1. How important is it to appeal to the Communist roots of globalization today?
I’d rather argue for continuity. Capitalism is so ugly that no single drop of criticism can be too little. However, no strategic form can be eternal. At the time, the International was a very attractive and promising strategic direction since the connections between national states were evident. [The worker’s movements] were acting in similar ways within their own countries and it made sense to co-ordinate action internationally. The contemporary global world is different. Today, the division between the rich and poor within national states are no longer decisive. The whole world is divided into two: the places where capital is concentrated (the centers) and the places where there is no capital (the peripheries). There is a difference of interest between those who have no access to profit in the places where capital is concentrated and those poor in places where there is no capital. Furthermore, these latter places of no capital are highly differentiated. Still, the borders of the nation state cannot limit the field of action. Nowadays, one can already observe organized groups doing things elsewhere, in this or that region, pursuing particular aims and outcomes in completely other places. This looks more poly-national, if one still prefers to stick to a notion of nation rather than community.
2. Which chances do you see for the ongoing democratization of art? Is it possible to break out of the framework of market hierarchy and exclusive global representation?
The ongoing democratization of art is something that I probably fail to recognize. Instead, I tend to agree with those who observe the crisis of art’s utopia in parallel to the crisis of civil society’s utopia. The institutions make the art system function. For their part, the institutions are founded by society and perform according to the interests of that particular society. As soon as this society changes, its institutions will also change. It is not the other way around. And artists can and need to fly on the wings of desire. Someone said that capitalism is unable to cope with desire; it has a place only for interest.
3. How important is it today to stop the conveyors of big events, opting instead for internationalist work on location?
Unfortunately, the peripheries are deprived of many things including art, including philosophy. To make the world more just is a wonderful intention but that is too complex an issue. What does one do with big events? Should one ban them? Should one boycott them? I don’t have anything against big events. They have their positive function. International work on location – which location? If you bring Russian and American artists together in some center, all the problems of the division between rich and poor will manifest themselves instantly. On the other hand, bringing projects to peripheries is like having people with empty stomachs watch MTV. Is this so nice? I don’t think so. The real problems lie beyond these two forms of activities.
4. In how far is the experience of new local communities that draw their linguistic legitimacy from global pop-culture? In how far do they influence the development of contemporary art?
The fact that a local community can “go global” cannot be overestimated.
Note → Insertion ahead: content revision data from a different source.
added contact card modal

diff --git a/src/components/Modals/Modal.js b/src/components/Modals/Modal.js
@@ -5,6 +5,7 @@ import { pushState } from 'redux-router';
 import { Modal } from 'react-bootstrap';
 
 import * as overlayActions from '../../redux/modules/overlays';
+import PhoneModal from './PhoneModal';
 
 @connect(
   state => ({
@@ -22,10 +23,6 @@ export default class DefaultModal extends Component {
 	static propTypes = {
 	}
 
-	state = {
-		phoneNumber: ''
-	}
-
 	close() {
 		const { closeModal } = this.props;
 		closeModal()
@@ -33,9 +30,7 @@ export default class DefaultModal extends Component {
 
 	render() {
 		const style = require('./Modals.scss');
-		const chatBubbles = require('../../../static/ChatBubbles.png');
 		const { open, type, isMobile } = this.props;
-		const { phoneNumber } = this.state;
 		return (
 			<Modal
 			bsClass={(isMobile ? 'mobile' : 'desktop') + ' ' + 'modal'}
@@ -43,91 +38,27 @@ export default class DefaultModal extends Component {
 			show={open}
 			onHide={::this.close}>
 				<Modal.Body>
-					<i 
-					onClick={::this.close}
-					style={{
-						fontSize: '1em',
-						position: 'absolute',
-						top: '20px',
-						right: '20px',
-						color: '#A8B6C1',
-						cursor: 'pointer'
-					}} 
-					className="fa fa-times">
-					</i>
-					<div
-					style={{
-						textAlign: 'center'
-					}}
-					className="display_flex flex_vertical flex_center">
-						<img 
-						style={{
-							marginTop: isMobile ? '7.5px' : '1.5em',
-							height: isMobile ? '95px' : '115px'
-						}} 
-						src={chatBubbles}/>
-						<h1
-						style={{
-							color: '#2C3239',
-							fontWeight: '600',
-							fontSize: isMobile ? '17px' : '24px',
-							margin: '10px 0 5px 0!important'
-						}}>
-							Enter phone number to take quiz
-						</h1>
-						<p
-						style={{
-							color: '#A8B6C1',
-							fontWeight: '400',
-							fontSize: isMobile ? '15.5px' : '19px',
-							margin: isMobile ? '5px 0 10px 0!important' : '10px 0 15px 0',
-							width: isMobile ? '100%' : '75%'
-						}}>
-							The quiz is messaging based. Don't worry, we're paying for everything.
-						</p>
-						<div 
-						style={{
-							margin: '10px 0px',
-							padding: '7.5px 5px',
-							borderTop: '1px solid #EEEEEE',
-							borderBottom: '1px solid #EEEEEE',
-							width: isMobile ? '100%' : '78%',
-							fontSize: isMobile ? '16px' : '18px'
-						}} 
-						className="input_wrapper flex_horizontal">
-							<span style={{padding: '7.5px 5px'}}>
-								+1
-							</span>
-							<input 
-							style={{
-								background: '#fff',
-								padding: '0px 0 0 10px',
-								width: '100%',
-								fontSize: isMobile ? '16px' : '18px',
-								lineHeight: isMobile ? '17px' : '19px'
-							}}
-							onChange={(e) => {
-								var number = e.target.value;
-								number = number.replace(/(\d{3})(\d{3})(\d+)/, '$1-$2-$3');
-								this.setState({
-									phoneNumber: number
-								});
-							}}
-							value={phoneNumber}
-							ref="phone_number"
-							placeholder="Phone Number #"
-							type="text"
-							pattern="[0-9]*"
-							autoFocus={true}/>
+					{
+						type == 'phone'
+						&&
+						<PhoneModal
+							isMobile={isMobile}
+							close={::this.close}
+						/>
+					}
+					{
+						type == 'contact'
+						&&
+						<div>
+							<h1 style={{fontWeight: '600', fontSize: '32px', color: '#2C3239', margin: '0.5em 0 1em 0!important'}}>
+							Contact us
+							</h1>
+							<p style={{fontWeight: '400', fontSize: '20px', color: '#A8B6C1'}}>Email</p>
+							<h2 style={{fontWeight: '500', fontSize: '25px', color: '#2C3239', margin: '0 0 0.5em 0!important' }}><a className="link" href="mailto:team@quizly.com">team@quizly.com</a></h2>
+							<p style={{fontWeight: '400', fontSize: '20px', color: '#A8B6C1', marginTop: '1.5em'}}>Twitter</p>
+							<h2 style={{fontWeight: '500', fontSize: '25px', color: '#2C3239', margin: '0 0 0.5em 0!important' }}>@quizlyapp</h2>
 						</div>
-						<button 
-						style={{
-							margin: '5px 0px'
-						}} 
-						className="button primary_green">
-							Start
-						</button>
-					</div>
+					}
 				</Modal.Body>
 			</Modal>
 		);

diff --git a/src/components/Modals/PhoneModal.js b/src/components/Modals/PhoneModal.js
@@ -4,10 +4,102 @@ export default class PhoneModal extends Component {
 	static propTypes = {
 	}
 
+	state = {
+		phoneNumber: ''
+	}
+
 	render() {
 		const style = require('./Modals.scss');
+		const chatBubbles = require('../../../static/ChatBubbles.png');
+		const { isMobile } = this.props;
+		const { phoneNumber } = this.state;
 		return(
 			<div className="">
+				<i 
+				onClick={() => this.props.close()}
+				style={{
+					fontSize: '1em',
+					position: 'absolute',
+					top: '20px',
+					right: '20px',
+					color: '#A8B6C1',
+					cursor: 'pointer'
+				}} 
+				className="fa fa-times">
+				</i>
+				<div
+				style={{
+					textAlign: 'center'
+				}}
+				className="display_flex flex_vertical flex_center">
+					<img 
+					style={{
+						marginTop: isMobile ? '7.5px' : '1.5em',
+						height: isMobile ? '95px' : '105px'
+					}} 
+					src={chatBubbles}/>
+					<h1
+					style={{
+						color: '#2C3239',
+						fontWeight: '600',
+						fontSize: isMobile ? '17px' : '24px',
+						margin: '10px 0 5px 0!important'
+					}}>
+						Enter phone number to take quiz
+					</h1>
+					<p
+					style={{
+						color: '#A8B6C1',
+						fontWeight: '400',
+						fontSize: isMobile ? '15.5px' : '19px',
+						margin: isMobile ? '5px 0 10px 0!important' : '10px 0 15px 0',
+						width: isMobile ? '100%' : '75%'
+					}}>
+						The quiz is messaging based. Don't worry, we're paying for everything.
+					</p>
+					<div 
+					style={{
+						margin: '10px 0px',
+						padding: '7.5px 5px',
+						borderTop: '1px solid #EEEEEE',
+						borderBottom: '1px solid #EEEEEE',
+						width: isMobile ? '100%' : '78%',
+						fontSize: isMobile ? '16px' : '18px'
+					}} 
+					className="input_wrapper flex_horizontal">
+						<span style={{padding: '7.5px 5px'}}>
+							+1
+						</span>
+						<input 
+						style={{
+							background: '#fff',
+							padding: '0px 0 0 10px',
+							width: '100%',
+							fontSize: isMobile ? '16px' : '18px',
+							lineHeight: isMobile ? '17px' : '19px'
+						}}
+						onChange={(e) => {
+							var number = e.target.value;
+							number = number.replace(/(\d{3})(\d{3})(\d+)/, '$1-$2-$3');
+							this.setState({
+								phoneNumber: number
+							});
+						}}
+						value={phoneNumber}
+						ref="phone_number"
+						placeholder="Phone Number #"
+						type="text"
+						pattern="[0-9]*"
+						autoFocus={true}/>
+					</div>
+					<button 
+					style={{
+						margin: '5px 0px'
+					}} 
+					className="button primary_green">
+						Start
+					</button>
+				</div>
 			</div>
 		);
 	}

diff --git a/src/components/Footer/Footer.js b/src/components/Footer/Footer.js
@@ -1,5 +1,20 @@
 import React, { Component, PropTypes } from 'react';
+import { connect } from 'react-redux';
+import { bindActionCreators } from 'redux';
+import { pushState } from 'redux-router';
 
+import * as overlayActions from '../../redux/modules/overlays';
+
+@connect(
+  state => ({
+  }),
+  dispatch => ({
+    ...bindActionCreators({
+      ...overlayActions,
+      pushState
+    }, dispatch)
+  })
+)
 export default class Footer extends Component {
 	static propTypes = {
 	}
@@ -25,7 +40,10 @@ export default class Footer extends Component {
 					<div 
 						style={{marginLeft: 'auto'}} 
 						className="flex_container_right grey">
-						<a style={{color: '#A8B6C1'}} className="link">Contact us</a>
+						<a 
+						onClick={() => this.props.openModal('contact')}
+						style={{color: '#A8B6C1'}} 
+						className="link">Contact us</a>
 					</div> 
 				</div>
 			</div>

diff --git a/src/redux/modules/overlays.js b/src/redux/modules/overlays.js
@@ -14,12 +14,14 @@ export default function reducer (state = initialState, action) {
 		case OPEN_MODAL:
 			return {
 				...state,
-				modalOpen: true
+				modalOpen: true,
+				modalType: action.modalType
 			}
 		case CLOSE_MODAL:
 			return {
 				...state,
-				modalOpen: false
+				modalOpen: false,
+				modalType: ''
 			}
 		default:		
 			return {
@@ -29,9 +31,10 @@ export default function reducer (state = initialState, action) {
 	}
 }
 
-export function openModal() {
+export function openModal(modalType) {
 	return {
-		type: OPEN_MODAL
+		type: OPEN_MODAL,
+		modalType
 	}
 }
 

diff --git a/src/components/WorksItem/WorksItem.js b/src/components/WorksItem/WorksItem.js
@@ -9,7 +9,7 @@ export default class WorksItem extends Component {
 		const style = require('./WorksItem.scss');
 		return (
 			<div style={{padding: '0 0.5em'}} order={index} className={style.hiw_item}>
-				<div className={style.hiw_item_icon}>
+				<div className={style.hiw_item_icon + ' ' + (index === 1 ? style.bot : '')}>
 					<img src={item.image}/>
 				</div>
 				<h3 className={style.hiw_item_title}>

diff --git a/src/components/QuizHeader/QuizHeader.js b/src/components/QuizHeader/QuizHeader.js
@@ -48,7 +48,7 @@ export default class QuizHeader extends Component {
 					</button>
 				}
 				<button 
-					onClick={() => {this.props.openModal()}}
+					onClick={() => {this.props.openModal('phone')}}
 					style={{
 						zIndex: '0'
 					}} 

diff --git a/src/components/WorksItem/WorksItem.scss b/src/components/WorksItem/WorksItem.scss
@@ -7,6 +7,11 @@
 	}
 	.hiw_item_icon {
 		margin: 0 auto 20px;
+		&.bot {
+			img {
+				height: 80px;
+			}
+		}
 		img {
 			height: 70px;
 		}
First, it is produced by a convention to which anyone can subscribe, no matter who and where he/she is, thus identifying himself/herself as raver, hip-hopper. This, in turn, can also lead to the appearance of a more substantial identity. The possibility itself of such identification through such an unlimited mechanism can be seen as a challenge for any artist, intellectual, politician, revolutionary or anybody who has a project.
5. Is international style the only relevant possibility for addressing the local problematique? Is there any room left for creative misunderstandings, lost in translation, experiences that are both subjective and local? Which experiences have you made in highlighting the uniqueness of a local cultural context as something of general relevance?
Internationalism was perverted, but not discredited. The Soviet experience was a unique, valuable lesson. It taught us how and what to do, and what not to do. As to for art that is “national in form and socialist in content”, I don’t see anything wrong with it: it was a good formula for that place and time. Here, language was also already being unified in painting and sculpture, combining the genre basics of early European 19th century modernism with the elements of classicism. The style itself differed depending on national aesthetic preferences. I would say that nowadays we have the same situation. Of course, there is one big difference – there is no socialist content. But then again, there is no content at all. Just as socialist politics were trying to fill the work of art with a particular content, capitalist politics drain artworks of any content. All productions of meaning are constantly aborted. The world is cluttered with individualities, whereas presence is not tolerated as an identity. Here, I don’t mean paper-controlled identity, but authentic identity, an identity which has something to say. If people could ultimately tell themselves “I am the one who ” instead of humbly occupying their places in the existing order, it would anticipate a different social climate and we could actually expect something to change.
I myself work on a particular ground on the territory of a deterritorialized subject. The material I work with is my localized experience. I believe it is generally relevant. What I am doing can be asked anywhere, whenever the discourse of deterritorialization or adjacent discourses are brought into focus. I would say that I am committed to “highlighting” the experiences spotlighted by my identity. I guess I am not too far from the issue of “highlighting the uniqueness of a local cultural context as something of general relevance” which I think is not a wrong idea, it can work when things are done elaborately. But the question is how can any work be done elaborately on the peripheries? There are so many things missing there that unfortunately, usually, one ends up with no more than painful frustration.